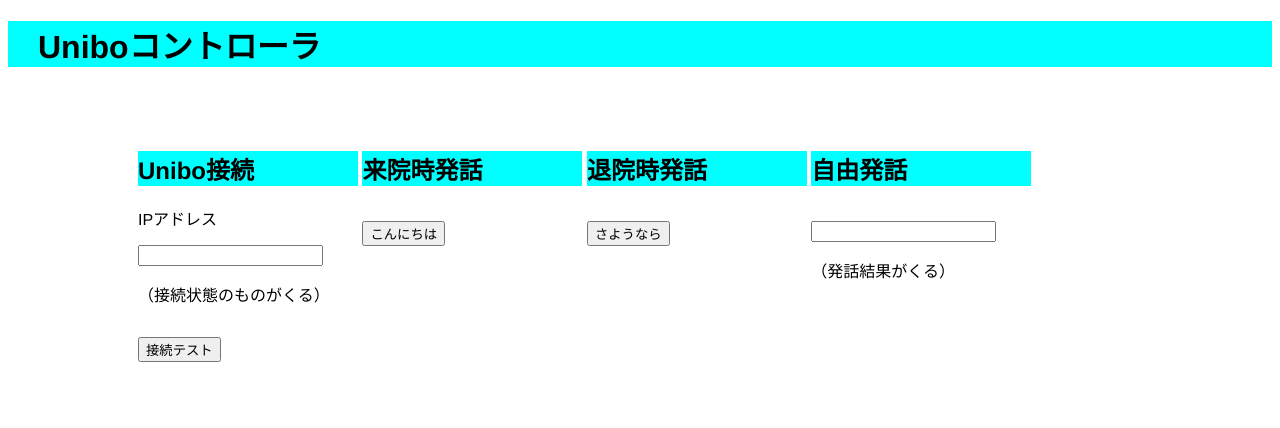
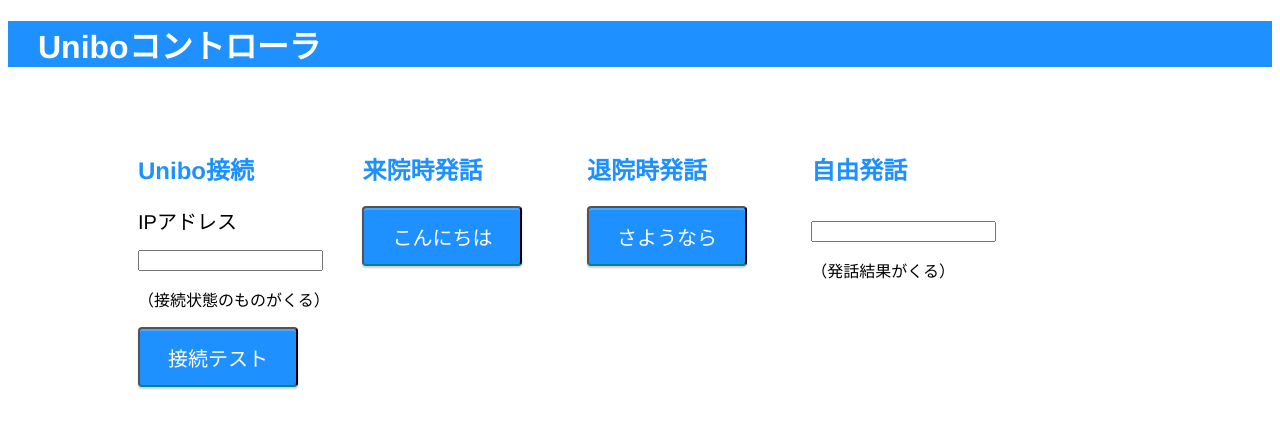
Before and after one commit to matsumoto529/UniboController, a website: page src/index.html in a window 1280 px wide. Drawn offline with Linux system fonts and the light colour scheme.

Commit message:
update css

```diff
--- a/src/css/style.css
+++ b/src/css/style.css
@@ -36,12 +36,36 @@
     left: 690px;
     width: 220px;
 }
+.text_size{
+    font-size: 20px;
+}
+input.text_size{
+    position: relative;
+    display: block;
+    height: 60px;
+	width: 160px;
+	text-align: center;
+	text-decoration: none;
+	color: #FFF;
+	background: #1e90ff;
+	border-bottom: 2px solid #00838F;
+	border-radius: 4px;
+    box-shadow: inset 0 2px 0 rgba(255,255,255,0.2), 0 2px 2px rgba(0, 0, 0, 0.19);
+}
+input.text_size:active{
+    border-bottom: 2px solid #1e90ff;
+	box-shadow: 0 0 2px rgba(0, 0, 0, 0.30);
+}
 
 h1{
     margin-left: 30px;
 }
-h2, .title{
-    background-color: aqua;
+h2{
+    color: #1e90ff;
+}
+.title{
+    background-color: #1e90ff;
+    color: #ffffff;
 }
 input{
     margin-top: 15px;
```
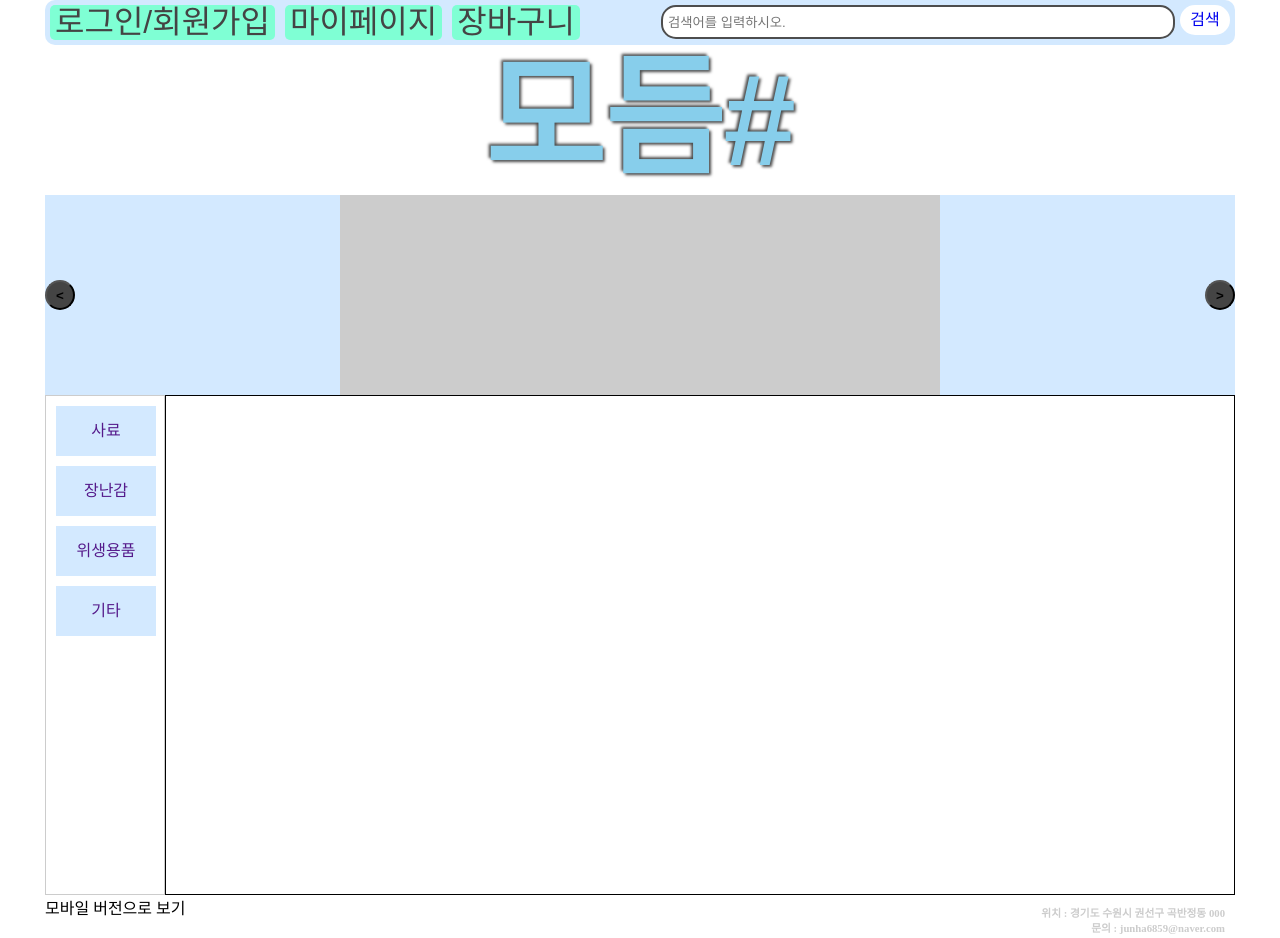
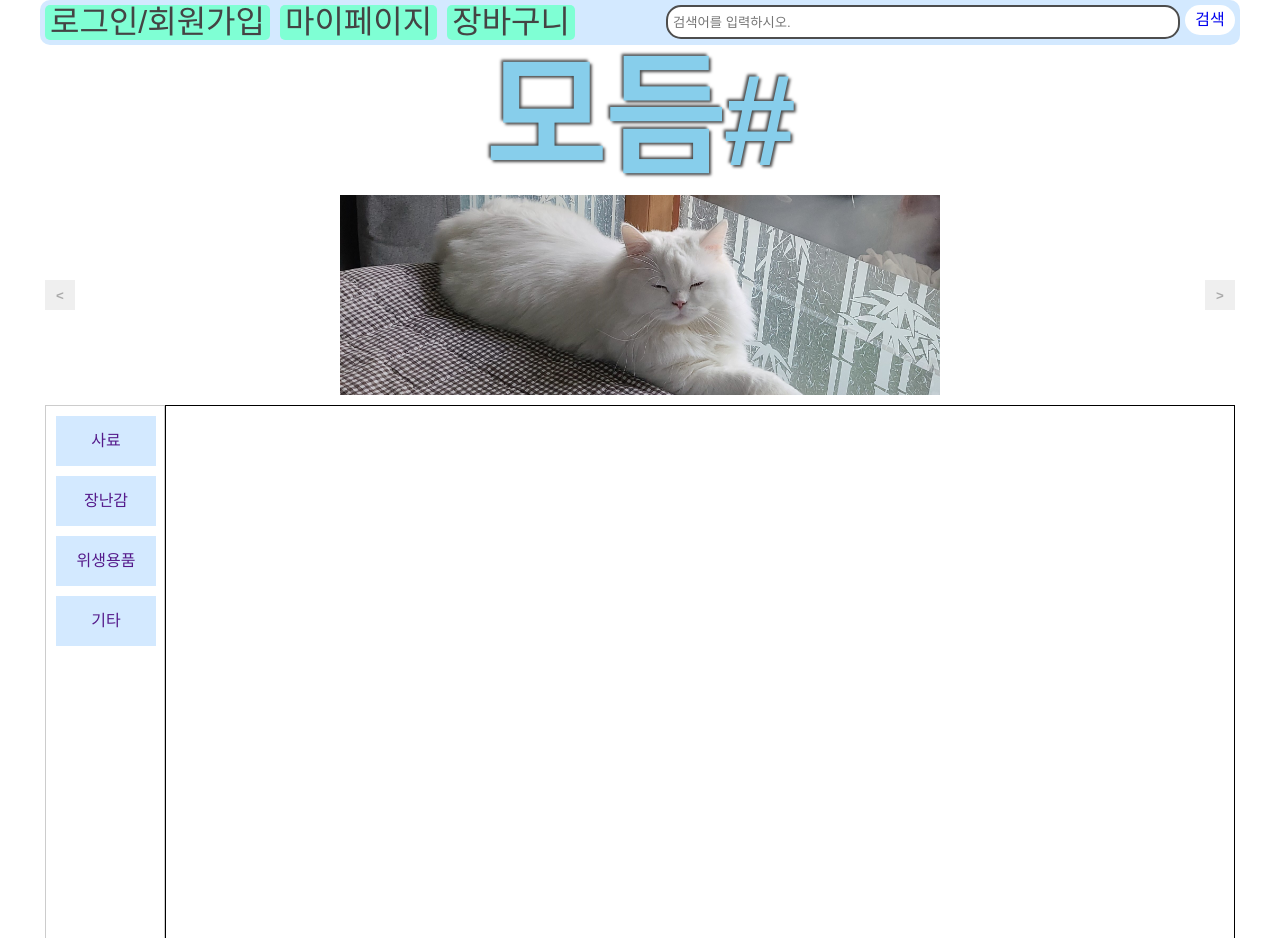
Before and after one commit to kim-wnsgk/modeum-shop.github.io, a plain HTML site: page main_page.html in a window 1280 px wide. Shown: the top 938 px of the page. Drawn offline with Linux system fonts and the light colour scheme; a web font is replaced by a local one.

Commit message:
edit css

```diff
--- a/mainCss.css
+++ b/mainCss.css
@@ -3,12 +3,12 @@ a {text-decoration:none;}
 ul {list-style:none;}
 #toggle{display:none;}
 #div-for-fixed-bar{
-    width:1190px;
+    width:1200px;
     height:45px;
     margin:0 auto;
 }
 #topnav {
-    width:1190px;
+    width:1200px;
     background-color:#d3e9ff;
     border-radius:10px;
     margin:0 auto;
@@ -85,20 +85,18 @@ section{
 section #dynamic-banner {
     height:200px;
     line-height:200px;
-    background-color: #d3e9ff;
     overflow:hidden;
     text-align:center;
-
 }
 section #dynamic-banner button{
     display:block;
+    color:#aaaaaa;
     width:30px; height:30px;
     margin-top:85px;
-    background-color: #444444;
-    border-radius:15px;
+    border:0;
 }
 section #dynamic-banner button:hover{
-    background-color: black;
+    color: black;
 }
 section #dynamic-banner .leftImage{
     float:left;
@@ -111,12 +109,19 @@ section #dynamic-banner .image{
     height:100%;
     width:600px;
     background: #cccccc;
+    background-image: url(./images/sleeping_mozzi.jpg);
+    background-position: center;
+    background-size: cover;
 }
-section #first-section{overflow:hidden;}
+section #first-section{
+    margin-top:10px;
+    overflow:hidden;
+    height:800px;
+}
 section #first-section .left-banner {
     float:left;
     width:120px;
-    height:500px;
+    height:800px;
     box-sizing:border-box;
     border:1px solid #cccccc;
 }
@@ -138,12 +143,13 @@ section #first-section .left-banner ul li a{
 section #first-section .main-section {
     float:left;
     width:1070px;
-    height:500px;
+    height:800px;
     box-sizing:border-box;
     border:1px solid black;
 }
 footer{
     overflow:hidden;
+    padding-bottom:100px;
 }
 footer a{
     color:black;
```
Also changed, not shown: images/sleeping_mozzi.jpg (renamed from sleeping_mozzi.jpg).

********

#### EXERCISE GOAL
Return each line of the material in which the string "first" can be found.

#### COMPLETED EXERCISE
-section #first-section{overflow:hidden;}
+section #first-section{
 section #first-section .left-banner {
@@ -138,12 +143,13 @@ section #first-section .left-banner ul li a{
 section #first-section .main-section {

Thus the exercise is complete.